Foot traffic was so slow that a few weeds over a foot tall sprouted up between bricks paving the track-side pavilion.
Silence at the 115-year-old venue was broken when New York Gov. Andrew Cuomo issued the traditional “riders, up!” call remotely via video. Bugler Sam Grossman pulled down his facemask to tap out “Call to the Post,” and racers strolled onto the track to a recording of Frank Sinatra’s “New York, New York.” A PA announcer introduced them to empty grandstands.
Signs outside the locked down venue instructed gamblers that if they wanted to wager on this Belmont Stakes, their best bet was to download an app and do it on their phones.
Perhaps welcome harbinger for Tap It to Win, who led out of the gates and seemed poised to give trainer Mark Casse a third straight Triple Crown race victory.
Instead, Tiz the Law powered past him on the outside and cruised to a four-length victory.
Tiz the Law owner Jack Knowlton of New York’s Sackatoga Stable was set to watch from a restaurant patio in upstate Saratoga Springs. A little different than 17 years ago, when the Sackatoga crew took a school bus to watch their colt Funny Cide try to wrap a Triple Crown sweep at Belmont Park. Funny Cide finished third.
It was also a breakthrough win for 82-year-old trainer Tagg, who completed a career Triple Crown after also training Funny Cide.
“I’m just glad I lived long enough that I got another horse like this,” Tagg said.
Manny Franco, a 25-year-old jockey from Puerto Rico, entered the winner’s circle in his first career Belmont Stakes. He called Tiz the Law a “ versatile” horse in the run-up to the race, and what he showed Saturday was typical — stalk the pacemakers early, then pounce on the home stretch.
Dr Post, owned by famed trainer Todd Pletcher, finished second.

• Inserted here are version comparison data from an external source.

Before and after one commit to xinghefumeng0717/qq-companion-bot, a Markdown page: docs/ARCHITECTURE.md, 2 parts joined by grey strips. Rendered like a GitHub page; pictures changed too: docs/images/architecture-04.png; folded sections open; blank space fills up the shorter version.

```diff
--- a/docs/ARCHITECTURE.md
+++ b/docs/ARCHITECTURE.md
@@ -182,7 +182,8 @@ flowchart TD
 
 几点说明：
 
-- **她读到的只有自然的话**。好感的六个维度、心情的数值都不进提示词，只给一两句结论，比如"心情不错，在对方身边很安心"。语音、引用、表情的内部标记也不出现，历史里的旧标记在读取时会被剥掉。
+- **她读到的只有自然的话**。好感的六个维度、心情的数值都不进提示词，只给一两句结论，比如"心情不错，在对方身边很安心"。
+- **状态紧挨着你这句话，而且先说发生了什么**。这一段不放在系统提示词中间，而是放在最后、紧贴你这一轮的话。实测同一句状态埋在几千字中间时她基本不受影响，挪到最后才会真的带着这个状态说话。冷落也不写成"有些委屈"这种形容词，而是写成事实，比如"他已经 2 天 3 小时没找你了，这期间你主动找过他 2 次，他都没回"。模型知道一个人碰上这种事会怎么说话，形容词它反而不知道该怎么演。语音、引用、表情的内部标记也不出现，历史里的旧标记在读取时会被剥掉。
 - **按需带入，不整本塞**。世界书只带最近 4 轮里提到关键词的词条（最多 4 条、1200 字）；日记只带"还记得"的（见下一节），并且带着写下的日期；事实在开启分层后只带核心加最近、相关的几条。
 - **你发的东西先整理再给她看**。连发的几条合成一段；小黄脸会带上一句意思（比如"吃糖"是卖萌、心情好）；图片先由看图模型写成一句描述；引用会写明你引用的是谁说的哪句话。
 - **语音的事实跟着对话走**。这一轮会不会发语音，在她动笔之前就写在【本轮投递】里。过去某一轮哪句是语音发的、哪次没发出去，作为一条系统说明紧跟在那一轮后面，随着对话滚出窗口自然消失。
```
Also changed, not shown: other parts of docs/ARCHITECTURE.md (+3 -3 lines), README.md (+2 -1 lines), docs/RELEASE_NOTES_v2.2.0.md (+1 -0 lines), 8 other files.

Max Player finished third, among the highest finishes by a woman-trained horse — Linda Rice was trying to become the first woman to ever send a horse to victory at a Triple Crown race.
The track Saturday was shortened to 1 1/8 miles instead of the grueling 1 ½-mile standard to account for competitors’ unusual training schedules. Racers kicked off from a starting gate placed atop the backstretch, rather than in front of the grandstands.
Plenty remained on the line. Tiz the Law earned Knowlton the top share of a $1 million purse, and the top four horses earned Kentucky Derby qualifying points.
Tiz the Law took advantage of a 10-horse field weakened by injuries. Among the casualties were two potential entrants from famed trainer Bob Baffert, who ended up without a horse in this race — one of then, Charlatan, is expected to run the Kentucky Derby.
Earlier Saturday, Gamine led all the way in winning the $300,000 Acorn Stakes for 3-year-old fillies by 18 3/4 lengths.
Trained by Baffert, Gamine ran one mile in 1:32.55, fastest in the 90-year history of the race. Her time was just off the track record of 1:32.24 set by Najran in 2003. Gamine earned 50 qualifying points for the Kentucky Oaks on Sept. 4 at Churchill Downs.
Gamine is one of two horses trained by Baffert that tested positive for a banned substance at Oaklawn Park in Arkansas. She won a race there on May 2. Published reports said Gamine, along with Charlatan, tested positive for lidocaine, a regulated anesthetic widely used in equine medicine.